Another factor is that many of the Gulf oil states do not have free political systems, but are rather ruled by hereditary kings/nobility.
To buy consent from their population, they've put in place extensive welfare systems that disincentivize work from citizens. Hard labor is then performed by immigrants from poor countries, often under precarious conditions. While knowledge work is performed by expats, with generous living allowances under supervision from citizens who, reportedly, often don't really do, or know, much, having never performed grunt work themselves.
Another facet of buying political support is giving too much influence over school curriculum to religious authorities at the expense of teaching work skills.

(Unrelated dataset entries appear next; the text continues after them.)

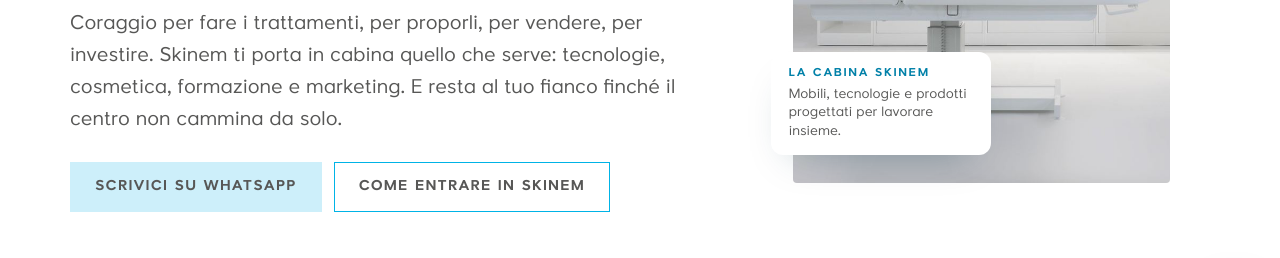
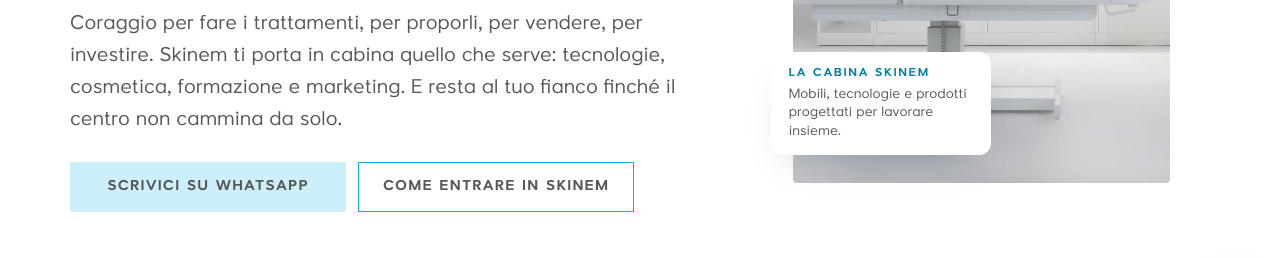
Before and after one commit to Enzo-eva/enzo-eva.github.io, a plain HTML site: page sito/index.html in a window 1280 px wide. Shown: the part 467-725 px from the top of the page. Drawn offline with Linux system fonts and the light colour scheme.

Commit message:
Sito Skinem: tasti affiancati della stessa larghezza
Co-Authored-By: Claude Opus 5.5 <noreply@anthropic.com>
Claude-Session: https://claude.ai/code/session_01TR67h5cT4akZe5Fw5sE98j

```diff
--- a/sito/index.html
+++ b/sito/index.html
@@ -53,7 +53,9 @@ p{margin:0;max-width:62ch}
 .muted{color:#7A7A79}
 
 /* ---------- bottoni ---------- */
-.btns{display:flex;flex-wrap:wrap;gap:12px}
+.btns{display:inline-grid;grid-auto-flow:column;grid-auto-columns:1fr;gap:12px;align-self:flex-start;max-width:100%}
+.btns .btn{justify-content:center;text-align:center}
+@media (max-width:560px){.btns{display:grid;grid-auto-flow:row;align-self:stretch;width:100%}}
 .btn{display:inline-flex;align-items:center;gap:10px;min-height:50px;padding:0 24px;border-radius:0;font:600 .9rem/1 var(--f);letter-spacing:.08em;text-transform:uppercase;text-decoration:none;border:1.5px solid var(--celeste);color:var(--grigio);background:transparent;cursor:pointer;transition:background .2s,color .2s}
 .btn:hover{background:var(--mist)}
 .btn.pri{background:var(--celeste-light);border-color:var(--celeste-light);color:var(--grigio)}
```
Also changed, not shown: sito/contatti.html (+3 -1 lines), sito/cosmetica.html (+3 -1 lines), sito/entra.html (+3 -1 lines), sito/formazione.html (+3 -1 lines), sito/laser.html (+3 -1 lines), sito/tecnologie.html (+3 -1 lines).
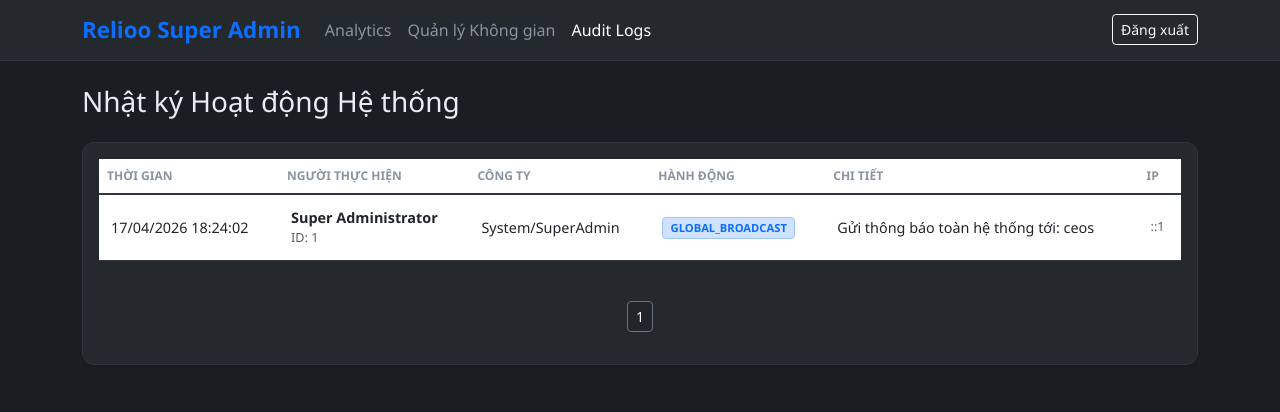
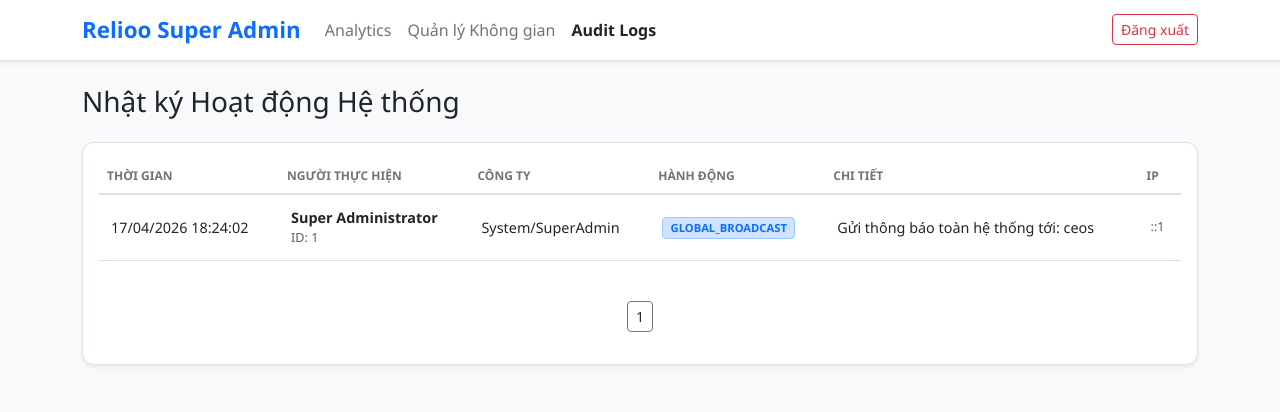
Before and after one commit to tahpnart8/Nhom9-WebDev-EnterpriseSocialNetwork-Project, a PHP site: page /index.php?action=audit_logs in a window 1280 px wide. Shown: the top 412 px of the page. Run offline with PHP 8.4, Linux system fonts and the light colour scheme; the visitor is signed in with stand-in values (Sample User, id 1); data comes from the database, SQL or seed files in the repository.

Commit message:
sửa màu giao diện admin

```diff
--- a/views/admin_super/audit_logs.php
+++ b/views/admin_super/audit_logs.php
@@ -10,12 +10,12 @@
     <link href="https://cdn.jsdelivr.net/npm/bootstrap-icons@1.10.5/font/bootstrap-icons.css" rel="stylesheet">
     <style>
         :root {
-            --primary-bg: #1a1d21;
-            --secondary-bg: #24292e;
+            --primary-bg: #f8f9fa;
+            --secondary-bg: #ffffff;
             --accent-color: #0d6efd;
-            --card-border: #30363d;
-            --text-main: #e6edf3;
-            --text-muted: #8b949e;
+            --card-border: #dee2e6;
+            --text-main: #212529;
+            --text-muted: #6c757d;
         }
         body { background-color: var(--primary-bg); color: var(--text-main); font-family: 'Segoe UI', Tahoma, Geneva, Verdana, sans-serif; }
         .navbar { background-color: var(--secondary-bg); border-bottom: 1px solid var(--card-border); }
@@ -25,12 +25,12 @@
         .table td { border-bottom: 1px solid var(--card-border); padding: 0.75rem; vertical-align: middle; }
         .brand-logo { font-weight: 800; color: var(--accent-color); font-size: 1.4rem; }
         .nav-link { color: var(--text-muted) !important; font-weight: 500; }
-        .nav-link.active { color: #fff !important; }
+        .nav-link.active { color: var(--text-main) !important; font-weight: 600; }
         .badge-action { font-size: 0.7rem; border-radius: 4px; }
     </style>
 </head>
 <body>
-    <nav class="navbar navbar-expand-lg navbar-dark sticky-top mb-4">
+    <nav class="navbar navbar-expand-lg navbar-light bg-white sticky-top mb-4 shadow-sm">
         <div class="container">
             <a class="navbar-brand brand-logo" href="index.php?action=admin_dashboard">Relioo Super Admin</a>
             <div class="collapse navbar-collapse" id="navbarNav">
@@ -40,7 +40,7 @@
                     <li class="nav-item"><a class="nav-link active" href="index.php?action=audit_logs">Audit Logs</a></li>
                 </ul>
                 <div class="d-flex align-items-center">
-                    <a href="index.php?action=logout" class="btn btn-outline-light btn-sm">Đăng xuất</a>
+                    <a href="index.php?action=logout" class="btn btn-outline-danger btn-sm">Đăng xuất</a>
                 </div>
             </div>
         </div>
@@ -94,7 +94,7 @@
                     <ul class="pagination pagination-sm justify-content-center">
                         <?php for($i=1; $i<=$totalPages; $i++): ?>
                             <li class="page-item <?= ($i == $page) ? 'active' : '' ?>">
-                                <a class="page-link bg-dark border-secondary text-white" href="index.php?action=audit_logs&page=<?= $i ?>"><?= $i ?></a>
+                                <a class="page-link bg-white border-secondary text-dark" href="index.php?action=audit_logs&page=<?= $i ?>"><?= $i ?></a>
                             </li>
                         <?php endfor; ?>
                     </ul>
```
Also changed, not shown: views/admin_super/companies.php (+13 -13 lines), views/admin_super/dashboard.php (+13 -11 lines).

Meanwhile, those citizens who are competent and highly skilled may very well wish to emigrate to countries with more tolerant social customs and participative political systems.
Given the lack of non-oil resources and small sizes, re-inventing themselves as Singapore-in-the-Gulf sounds attractive, but mostly they don't seem to have a local workforce with the skills to support that endeavour at this point in time.
Tourism is a possibility, but many people from outside the Middle East either dislike the restrictions on alcohol and sexual activity or disapprove of the migrant labor conditions used to support the tourism industry.
Ironically perhaps, a possible boost to their economy would be embracing large scale solar power generation and export as they have both the climate and empty lands to carry out it out.